(Version comparison data)
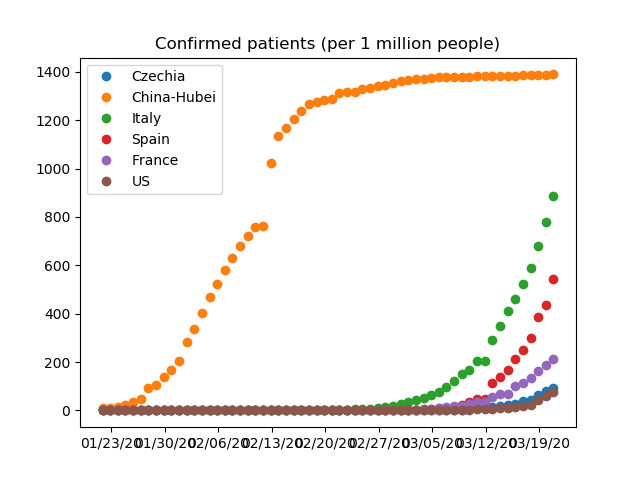
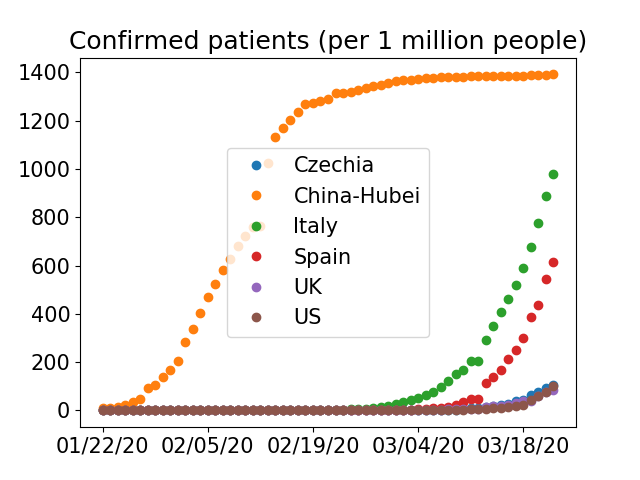
Increased font size.

diff --git a/WorldCountriesData.py b/WorldCountriesData.py
@@ -1,6 +1,12 @@
 from datetime import timedelta, date
 import numpy as np
 
+countries = ['Czechia', 'China-Hubei', 'Italy', 'Spain', 'UK', 'US']
+#countries = ['Czechia', 'Spain', 'California', 'Ecuador']
+# Fill the data on one-day-basis
+start_date = date(2020, 1, 22)
+end_date = date.today()
+
 def daterange(start_date, end_date):
   for n in range(int ((end_date - start_date).days)):
     yield start_date + timedelta(n)
@@ -78,23 +84,25 @@ WorldCountries.update({'Germany' : countryData(['Germany'], 82.79e6)})
 WorldCountries.update({'UK' : countryData(['UK', 'United Kingdom'], 66.44e6)})
 WorldCountries.update({'Russia' : countryData(['Russia'], 144.5e6)})
 
-countries = ['Czechia', 'China-Hubei', 'Italy', 'Spain', 'France', 'US']
-#countries = ['Czechia', 'Spain', 'California', 'Ecuador']
-# Fill the data on one-day-basis
-start_date = date(2020, 1, 22)
-end_date = date.today()
+# Fill the data on one-day-basis.
 for country in countries:
   for single_date in daterange(start_date, end_date):
     WorldCountries[country].AddDayFromCSV(single_date.isoformat())
 
 # PLOT DATA
+import matplotlib
 import matplotlib.pyplot as plt
 from matplotlib.dates import (WEEKLY, DateFormatter,
                               rrulewrapper, RRuleLocator)
 
+font = {'family' : 'Sans',
+        #'weight' : 'bold',
+        'size'   : 15}
+matplotlib.rc('font', **font)
+
 fig, ax = plt.subplots()
 plt.title('Dead patients (per 1 million people)')
-rule = rrulewrapper(WEEKLY)#, interval=5)
+rule = rrulewrapper(WEEKLY, interval=2)
 loc = RRuleLocator(rule)
 ax.xaxis.set_major_locator(loc)
 formatter = DateFormatter('%m/%d/%y')
@@ -108,7 +116,7 @@ plt.savefig('dead.png')
 
 fig, ax = plt.subplots()
 plt.title('Confirmed patients (per 1 million people)')
-rule = rrulewrapper(WEEKLY)#, interval=5)
+rule = rrulewrapper(WEEKLY, interval=2)
 loc = RRuleLocator(rule)
 ax.xaxis.set_major_locator(loc)
 formatter = DateFormatter('%m/%d/%y')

### EXERCISE DETAILS
Determine the number of lines in the preceding data that contain the word "update". Reply with that number only.

### SOLUTION TO THE EXERCISE
3